So, what’s in the rest of the book? The machine learning equivalent of a bumper guide to innovating in recipes to make food at scale. Since you haven’t read the book yet, I’ll put it in culinary terms: you’ll need to figure out what’s worth cooking / what the objectives are (decision-making and product management), understand the suppliers and the customers (domain expertise and business acumen), how to process ingredients at scale (data engineering and analysis), how to try many different ingredient-appliance combinations quickly to generate potential recipes (prototype phase ML engineering), how to check that the quality of the recipe is good enough to serve (statistics), how to turn a potential recipe into millions of dishes served efficiently (production phase ML engineering), and how to ensure that your dishes stay top-notch even if the delivery truck brings you a ton of potatoes instead of the rice you ordered (reliability engineering). This book is one of the few to offer perspectives on each step of the end-to-end process.
Now would be a good moment for me to be blunt with you, dear reader. This book is pretty good. It is. Really. But it’s not perfect. It cuts corners on occasion - just like a professional machine learning engineer is wont to do - though on the whole, it gets its message right. And, since it covers an area with rapidly-evolving best practices, it doesn’t pretend to offer the last word on the subject. But even if it were terribly sloppy, it would still be worth reading.
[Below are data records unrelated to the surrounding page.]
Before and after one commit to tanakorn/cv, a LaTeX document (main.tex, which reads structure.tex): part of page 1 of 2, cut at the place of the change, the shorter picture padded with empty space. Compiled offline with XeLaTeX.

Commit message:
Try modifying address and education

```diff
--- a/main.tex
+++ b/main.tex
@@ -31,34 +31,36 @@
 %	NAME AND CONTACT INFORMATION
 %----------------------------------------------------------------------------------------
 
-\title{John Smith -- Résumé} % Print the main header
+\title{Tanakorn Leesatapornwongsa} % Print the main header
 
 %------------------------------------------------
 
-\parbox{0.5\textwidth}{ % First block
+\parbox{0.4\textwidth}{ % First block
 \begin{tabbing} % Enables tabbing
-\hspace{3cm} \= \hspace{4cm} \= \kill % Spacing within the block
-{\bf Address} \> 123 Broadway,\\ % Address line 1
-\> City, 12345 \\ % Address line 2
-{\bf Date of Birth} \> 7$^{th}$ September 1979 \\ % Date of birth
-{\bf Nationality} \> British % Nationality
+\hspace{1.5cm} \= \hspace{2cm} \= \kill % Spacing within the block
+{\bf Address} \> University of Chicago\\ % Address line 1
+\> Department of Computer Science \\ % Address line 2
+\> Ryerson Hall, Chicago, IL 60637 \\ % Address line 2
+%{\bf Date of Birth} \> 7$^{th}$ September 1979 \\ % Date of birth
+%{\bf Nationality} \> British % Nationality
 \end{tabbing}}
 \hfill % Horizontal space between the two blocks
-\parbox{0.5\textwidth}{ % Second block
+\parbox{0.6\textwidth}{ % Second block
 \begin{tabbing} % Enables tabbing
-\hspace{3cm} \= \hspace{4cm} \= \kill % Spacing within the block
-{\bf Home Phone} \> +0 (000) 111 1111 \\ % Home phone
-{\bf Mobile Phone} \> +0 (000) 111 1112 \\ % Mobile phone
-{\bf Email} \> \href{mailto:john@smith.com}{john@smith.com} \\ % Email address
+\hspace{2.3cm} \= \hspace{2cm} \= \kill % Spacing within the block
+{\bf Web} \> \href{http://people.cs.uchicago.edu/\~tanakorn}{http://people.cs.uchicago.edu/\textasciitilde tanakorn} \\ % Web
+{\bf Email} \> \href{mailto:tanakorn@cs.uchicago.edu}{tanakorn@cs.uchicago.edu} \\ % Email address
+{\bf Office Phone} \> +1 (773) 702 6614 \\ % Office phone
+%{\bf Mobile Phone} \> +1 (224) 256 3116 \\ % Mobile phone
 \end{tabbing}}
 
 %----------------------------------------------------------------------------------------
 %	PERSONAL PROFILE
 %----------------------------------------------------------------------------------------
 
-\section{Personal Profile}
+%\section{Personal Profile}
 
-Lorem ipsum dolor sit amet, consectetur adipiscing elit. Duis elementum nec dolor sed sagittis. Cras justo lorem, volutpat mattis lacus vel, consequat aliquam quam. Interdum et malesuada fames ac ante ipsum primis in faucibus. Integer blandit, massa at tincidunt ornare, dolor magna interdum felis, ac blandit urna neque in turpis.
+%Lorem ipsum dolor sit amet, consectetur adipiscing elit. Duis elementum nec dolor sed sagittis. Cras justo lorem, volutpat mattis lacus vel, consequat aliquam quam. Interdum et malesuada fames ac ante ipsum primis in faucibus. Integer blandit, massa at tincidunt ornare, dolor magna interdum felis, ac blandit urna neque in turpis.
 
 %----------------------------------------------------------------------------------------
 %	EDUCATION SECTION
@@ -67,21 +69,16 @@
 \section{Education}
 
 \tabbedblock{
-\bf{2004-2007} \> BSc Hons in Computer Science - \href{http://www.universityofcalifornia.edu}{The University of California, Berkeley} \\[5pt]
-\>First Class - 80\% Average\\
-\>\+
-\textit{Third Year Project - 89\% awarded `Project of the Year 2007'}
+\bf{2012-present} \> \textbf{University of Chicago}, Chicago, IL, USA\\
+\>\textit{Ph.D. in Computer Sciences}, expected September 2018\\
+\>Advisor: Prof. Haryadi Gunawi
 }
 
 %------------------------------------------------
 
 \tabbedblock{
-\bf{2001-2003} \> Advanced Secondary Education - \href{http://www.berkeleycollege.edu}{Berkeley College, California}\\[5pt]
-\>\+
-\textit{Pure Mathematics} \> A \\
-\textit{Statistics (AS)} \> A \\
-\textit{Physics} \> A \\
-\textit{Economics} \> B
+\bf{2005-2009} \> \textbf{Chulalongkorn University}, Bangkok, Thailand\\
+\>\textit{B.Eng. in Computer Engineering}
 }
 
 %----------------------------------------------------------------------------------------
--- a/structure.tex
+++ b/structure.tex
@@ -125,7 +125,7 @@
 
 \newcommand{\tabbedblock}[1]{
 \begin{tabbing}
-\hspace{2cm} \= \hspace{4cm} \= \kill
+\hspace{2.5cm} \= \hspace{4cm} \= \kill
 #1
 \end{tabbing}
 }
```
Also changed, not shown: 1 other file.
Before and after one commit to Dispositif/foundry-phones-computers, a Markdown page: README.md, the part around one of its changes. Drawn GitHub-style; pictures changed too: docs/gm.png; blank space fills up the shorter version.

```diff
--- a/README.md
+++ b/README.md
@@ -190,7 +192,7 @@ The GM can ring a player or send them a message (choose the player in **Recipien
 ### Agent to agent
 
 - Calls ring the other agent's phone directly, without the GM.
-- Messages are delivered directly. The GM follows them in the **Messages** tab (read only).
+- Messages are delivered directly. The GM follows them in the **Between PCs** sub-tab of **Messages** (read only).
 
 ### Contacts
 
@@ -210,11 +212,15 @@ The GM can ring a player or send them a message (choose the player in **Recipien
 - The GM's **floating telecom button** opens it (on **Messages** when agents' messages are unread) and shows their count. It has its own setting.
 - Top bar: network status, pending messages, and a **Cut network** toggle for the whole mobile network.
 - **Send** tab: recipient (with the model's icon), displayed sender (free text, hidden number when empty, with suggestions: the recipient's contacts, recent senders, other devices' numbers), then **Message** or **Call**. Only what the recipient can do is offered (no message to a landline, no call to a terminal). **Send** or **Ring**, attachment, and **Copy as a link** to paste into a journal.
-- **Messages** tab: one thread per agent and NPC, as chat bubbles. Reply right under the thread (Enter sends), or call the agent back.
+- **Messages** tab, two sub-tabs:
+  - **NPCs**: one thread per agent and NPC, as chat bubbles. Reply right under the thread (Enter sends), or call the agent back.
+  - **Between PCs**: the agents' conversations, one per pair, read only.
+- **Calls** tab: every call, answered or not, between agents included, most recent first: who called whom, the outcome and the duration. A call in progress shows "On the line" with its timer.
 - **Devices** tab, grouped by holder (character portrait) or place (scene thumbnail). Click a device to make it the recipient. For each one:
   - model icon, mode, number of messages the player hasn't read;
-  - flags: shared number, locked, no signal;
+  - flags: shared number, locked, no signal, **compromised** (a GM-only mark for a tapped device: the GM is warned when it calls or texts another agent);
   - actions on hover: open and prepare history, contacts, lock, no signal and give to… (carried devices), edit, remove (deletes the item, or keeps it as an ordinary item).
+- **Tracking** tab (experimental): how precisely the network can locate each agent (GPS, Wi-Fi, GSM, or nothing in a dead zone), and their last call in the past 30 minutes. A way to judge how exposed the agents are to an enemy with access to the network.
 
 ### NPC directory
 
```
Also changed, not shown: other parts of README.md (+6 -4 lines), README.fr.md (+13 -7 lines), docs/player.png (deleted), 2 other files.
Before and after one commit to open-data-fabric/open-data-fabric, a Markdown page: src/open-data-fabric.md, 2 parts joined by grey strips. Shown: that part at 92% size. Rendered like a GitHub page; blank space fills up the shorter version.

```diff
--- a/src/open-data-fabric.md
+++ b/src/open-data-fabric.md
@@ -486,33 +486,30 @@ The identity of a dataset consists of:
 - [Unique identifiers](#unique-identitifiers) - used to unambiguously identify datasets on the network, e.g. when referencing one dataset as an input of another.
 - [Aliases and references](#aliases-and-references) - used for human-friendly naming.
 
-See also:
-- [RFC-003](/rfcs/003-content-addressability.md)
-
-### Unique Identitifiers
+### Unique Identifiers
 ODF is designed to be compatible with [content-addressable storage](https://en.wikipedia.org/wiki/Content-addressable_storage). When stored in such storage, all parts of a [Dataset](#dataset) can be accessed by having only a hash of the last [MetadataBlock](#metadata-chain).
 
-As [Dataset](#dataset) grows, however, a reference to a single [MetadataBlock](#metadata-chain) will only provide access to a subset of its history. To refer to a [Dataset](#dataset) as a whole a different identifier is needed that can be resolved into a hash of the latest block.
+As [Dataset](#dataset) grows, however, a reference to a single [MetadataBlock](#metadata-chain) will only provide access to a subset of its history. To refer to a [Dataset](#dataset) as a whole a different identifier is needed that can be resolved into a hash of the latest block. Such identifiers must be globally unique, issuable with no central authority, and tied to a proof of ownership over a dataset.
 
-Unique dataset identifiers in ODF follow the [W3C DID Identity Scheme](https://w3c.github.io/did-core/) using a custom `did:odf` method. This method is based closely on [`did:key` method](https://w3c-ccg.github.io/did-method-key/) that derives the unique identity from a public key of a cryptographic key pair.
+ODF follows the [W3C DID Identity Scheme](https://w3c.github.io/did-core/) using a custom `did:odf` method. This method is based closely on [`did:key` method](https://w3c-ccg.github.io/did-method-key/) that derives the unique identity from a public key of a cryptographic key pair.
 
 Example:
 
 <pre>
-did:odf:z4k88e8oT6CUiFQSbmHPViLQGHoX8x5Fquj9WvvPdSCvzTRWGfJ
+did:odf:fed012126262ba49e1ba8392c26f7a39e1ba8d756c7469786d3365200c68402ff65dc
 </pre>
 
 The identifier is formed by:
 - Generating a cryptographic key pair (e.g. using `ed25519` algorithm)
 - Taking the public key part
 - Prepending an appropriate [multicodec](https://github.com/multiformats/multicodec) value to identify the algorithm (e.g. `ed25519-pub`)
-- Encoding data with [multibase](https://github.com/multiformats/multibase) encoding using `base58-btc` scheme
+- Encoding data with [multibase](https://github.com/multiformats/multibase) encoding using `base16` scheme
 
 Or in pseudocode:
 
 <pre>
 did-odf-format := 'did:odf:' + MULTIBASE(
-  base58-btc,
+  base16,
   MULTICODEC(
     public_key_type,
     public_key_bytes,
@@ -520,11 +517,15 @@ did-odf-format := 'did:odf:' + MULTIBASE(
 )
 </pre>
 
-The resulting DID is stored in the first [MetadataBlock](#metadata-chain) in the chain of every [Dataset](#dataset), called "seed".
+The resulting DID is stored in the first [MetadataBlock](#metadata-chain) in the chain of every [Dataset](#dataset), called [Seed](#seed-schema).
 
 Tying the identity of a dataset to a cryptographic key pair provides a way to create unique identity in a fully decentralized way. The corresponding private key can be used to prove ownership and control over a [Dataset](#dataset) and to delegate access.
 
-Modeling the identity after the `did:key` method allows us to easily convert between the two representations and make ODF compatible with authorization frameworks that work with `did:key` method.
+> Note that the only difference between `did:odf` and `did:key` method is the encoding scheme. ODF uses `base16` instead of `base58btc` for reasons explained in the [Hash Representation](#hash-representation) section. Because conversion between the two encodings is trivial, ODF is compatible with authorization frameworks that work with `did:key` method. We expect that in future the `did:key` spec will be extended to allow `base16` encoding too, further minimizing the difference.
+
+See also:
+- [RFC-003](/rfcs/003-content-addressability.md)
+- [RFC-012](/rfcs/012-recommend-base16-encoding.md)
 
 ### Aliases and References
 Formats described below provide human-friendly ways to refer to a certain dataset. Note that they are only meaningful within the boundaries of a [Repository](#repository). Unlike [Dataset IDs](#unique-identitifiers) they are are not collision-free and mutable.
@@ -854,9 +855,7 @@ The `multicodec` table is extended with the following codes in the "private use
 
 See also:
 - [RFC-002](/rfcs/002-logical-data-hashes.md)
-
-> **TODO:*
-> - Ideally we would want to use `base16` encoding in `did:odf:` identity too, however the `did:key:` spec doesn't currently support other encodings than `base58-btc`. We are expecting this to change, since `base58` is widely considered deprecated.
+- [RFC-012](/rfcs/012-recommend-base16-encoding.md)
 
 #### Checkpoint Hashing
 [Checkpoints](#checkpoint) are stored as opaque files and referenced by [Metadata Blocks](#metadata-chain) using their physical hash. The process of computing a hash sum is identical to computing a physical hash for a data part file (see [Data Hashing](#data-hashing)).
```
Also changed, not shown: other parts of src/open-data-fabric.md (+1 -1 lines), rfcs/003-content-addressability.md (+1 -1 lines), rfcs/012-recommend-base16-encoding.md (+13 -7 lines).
Given how few comprehensive guides to Applied Machine Learning are out there, a coherent introduction to these topics is worth its weight in gold. I’m so glad this one is here!
One of my favorite things about this book is how fully it embraces the most important thing you need to know about machine learning: mistakes are possible... and sometimes they hurt. As my colleagues in site reliability engineering love to say, “Hope is not a strategy.” Hoping that there will be no mistakes is the worst approach you can take. This book does so much better. It promptly shatters any false sense of security you were tempted to have about building an AI system that is more “intelligent” than you are. (Um, no. Just no.) Then it diligently takes you through a survey of all kinds of things that can go wrong in practice and how to prevent/detect/handle them. This book does a great job of outlining the importance of monitoring, how to approach model maintenance, what to do when things go wrong, how to think about fallback strategies for the kinds of mistakes you can't anticipate, how to deal with adversaries who try to exploit your system, and how to manage the expectations of your human users (there’s also a section on what to do when your, er, users are machines). These are hugely important topics in practical machine learning, but they’re so often neglected in other books. Not here.
If you intend to use machine learning to solve business problems at scale, I'm delighted you got your hands on this book.